_Directions_
Pick every line with "labelText" from the material below.

== Task material ==

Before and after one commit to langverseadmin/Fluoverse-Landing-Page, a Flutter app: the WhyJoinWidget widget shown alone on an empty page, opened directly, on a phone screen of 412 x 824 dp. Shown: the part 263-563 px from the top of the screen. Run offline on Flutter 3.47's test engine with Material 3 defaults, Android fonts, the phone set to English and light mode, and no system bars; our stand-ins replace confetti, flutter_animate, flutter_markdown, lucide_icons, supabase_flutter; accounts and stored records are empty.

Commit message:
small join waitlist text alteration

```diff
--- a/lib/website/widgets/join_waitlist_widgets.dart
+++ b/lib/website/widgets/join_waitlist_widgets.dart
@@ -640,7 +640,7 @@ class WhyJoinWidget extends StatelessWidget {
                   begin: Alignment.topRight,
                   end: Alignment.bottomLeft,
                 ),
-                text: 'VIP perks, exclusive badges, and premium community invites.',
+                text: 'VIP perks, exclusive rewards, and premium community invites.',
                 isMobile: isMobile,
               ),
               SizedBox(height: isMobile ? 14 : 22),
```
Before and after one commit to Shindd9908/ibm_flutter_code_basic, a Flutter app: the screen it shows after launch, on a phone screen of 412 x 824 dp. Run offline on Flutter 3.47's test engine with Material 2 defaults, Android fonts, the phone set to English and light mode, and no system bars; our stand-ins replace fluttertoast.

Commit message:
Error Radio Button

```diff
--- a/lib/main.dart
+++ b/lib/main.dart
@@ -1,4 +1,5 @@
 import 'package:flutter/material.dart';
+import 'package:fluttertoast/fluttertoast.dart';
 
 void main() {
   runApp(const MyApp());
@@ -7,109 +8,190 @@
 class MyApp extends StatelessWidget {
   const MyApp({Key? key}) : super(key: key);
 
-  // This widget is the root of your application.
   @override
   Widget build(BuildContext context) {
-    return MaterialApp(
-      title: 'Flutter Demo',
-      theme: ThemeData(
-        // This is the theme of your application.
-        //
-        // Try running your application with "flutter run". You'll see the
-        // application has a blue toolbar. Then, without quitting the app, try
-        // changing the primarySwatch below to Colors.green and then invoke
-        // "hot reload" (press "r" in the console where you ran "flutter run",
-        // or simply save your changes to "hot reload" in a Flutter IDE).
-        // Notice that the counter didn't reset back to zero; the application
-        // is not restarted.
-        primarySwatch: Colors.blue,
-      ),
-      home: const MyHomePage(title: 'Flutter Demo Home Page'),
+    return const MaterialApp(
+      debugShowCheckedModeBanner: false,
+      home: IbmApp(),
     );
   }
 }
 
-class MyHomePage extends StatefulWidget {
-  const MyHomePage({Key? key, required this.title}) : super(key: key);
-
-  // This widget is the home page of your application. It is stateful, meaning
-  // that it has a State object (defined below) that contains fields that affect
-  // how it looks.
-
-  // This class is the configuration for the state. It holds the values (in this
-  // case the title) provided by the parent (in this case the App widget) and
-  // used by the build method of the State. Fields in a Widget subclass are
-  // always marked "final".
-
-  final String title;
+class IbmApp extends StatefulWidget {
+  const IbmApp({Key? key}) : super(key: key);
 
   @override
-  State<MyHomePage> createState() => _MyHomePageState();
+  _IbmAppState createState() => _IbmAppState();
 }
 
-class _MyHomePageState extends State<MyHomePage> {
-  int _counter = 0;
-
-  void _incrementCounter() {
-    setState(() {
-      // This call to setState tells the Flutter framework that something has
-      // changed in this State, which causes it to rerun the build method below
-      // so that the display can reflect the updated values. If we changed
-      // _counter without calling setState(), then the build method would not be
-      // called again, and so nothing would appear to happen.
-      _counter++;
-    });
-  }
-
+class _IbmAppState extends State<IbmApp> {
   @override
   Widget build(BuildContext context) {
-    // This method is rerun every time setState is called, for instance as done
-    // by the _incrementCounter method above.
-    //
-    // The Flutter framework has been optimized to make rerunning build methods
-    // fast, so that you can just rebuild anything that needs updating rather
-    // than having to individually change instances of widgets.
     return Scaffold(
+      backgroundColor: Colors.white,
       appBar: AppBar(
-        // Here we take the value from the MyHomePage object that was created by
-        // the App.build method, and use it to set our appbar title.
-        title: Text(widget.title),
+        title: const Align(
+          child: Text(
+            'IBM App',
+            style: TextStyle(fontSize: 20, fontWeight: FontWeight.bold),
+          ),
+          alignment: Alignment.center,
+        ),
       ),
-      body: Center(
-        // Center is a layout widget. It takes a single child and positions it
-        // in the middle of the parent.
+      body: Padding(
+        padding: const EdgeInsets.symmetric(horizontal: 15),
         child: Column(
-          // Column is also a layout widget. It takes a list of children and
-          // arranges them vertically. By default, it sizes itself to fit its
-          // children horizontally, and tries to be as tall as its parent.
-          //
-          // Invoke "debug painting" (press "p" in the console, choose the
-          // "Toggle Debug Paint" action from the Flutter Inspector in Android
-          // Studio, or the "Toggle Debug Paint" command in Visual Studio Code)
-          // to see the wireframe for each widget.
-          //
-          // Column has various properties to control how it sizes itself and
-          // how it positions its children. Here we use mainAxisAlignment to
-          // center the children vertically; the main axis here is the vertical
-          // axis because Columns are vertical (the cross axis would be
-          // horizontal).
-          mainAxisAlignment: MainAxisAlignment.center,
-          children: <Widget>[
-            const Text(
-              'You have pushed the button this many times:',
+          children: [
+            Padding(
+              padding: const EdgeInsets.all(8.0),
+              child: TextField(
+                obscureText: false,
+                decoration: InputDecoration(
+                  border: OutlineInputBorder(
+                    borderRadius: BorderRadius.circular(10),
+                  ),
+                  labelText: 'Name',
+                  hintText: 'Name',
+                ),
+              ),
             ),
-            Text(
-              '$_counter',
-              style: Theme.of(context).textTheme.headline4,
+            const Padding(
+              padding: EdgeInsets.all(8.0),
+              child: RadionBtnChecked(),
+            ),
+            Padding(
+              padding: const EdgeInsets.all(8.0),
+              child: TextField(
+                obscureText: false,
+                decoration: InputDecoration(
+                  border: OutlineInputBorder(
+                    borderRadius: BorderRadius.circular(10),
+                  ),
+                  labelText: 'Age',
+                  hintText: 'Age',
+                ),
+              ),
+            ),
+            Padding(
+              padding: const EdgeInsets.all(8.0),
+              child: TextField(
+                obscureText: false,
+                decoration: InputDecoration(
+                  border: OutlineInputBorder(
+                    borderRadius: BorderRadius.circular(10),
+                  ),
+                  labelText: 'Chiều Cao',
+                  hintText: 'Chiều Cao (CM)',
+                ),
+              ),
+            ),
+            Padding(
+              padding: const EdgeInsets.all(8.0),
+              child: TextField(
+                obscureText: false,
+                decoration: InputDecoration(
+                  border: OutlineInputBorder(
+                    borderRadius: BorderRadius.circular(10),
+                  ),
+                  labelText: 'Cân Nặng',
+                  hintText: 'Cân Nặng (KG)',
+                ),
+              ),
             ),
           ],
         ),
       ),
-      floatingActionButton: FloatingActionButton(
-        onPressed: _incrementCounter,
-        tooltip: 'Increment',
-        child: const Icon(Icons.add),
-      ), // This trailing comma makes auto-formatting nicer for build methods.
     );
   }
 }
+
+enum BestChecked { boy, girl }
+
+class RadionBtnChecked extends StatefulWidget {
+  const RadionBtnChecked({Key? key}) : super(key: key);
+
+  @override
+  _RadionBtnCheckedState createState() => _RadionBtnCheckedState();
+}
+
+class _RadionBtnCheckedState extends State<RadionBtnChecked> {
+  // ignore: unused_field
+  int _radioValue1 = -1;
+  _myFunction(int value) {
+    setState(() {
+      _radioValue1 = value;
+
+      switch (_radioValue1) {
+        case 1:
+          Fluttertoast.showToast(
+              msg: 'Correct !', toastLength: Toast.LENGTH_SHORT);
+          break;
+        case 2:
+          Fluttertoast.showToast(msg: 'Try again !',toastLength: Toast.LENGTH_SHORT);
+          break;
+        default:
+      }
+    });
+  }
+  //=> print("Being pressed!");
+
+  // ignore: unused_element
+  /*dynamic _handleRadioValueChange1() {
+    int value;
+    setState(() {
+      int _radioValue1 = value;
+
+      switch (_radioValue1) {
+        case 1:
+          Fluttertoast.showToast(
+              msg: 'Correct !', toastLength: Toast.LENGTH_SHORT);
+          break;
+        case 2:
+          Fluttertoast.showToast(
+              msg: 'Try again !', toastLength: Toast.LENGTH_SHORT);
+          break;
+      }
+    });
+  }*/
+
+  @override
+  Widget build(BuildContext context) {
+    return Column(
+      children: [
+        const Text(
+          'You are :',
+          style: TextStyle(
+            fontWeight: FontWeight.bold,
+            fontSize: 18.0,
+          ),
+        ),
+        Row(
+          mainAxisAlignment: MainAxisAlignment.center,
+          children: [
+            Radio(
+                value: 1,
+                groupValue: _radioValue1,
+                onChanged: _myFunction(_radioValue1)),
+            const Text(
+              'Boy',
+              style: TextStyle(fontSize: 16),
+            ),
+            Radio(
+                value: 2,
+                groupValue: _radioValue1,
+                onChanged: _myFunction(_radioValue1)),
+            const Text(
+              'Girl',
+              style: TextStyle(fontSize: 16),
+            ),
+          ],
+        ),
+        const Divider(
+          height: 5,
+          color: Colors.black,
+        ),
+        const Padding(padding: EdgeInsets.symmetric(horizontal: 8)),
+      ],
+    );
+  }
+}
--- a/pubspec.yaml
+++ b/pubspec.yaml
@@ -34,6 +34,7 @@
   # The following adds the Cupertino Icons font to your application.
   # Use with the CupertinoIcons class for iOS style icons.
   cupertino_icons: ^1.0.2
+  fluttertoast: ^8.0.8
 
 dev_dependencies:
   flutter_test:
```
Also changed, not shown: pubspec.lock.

===

_Exercise answer_
+                  labelText: 'Name',
+                  labelText: 'Age',
+                  labelText: 'Chiều Cao',
+                  labelText: 'Cân Nặng',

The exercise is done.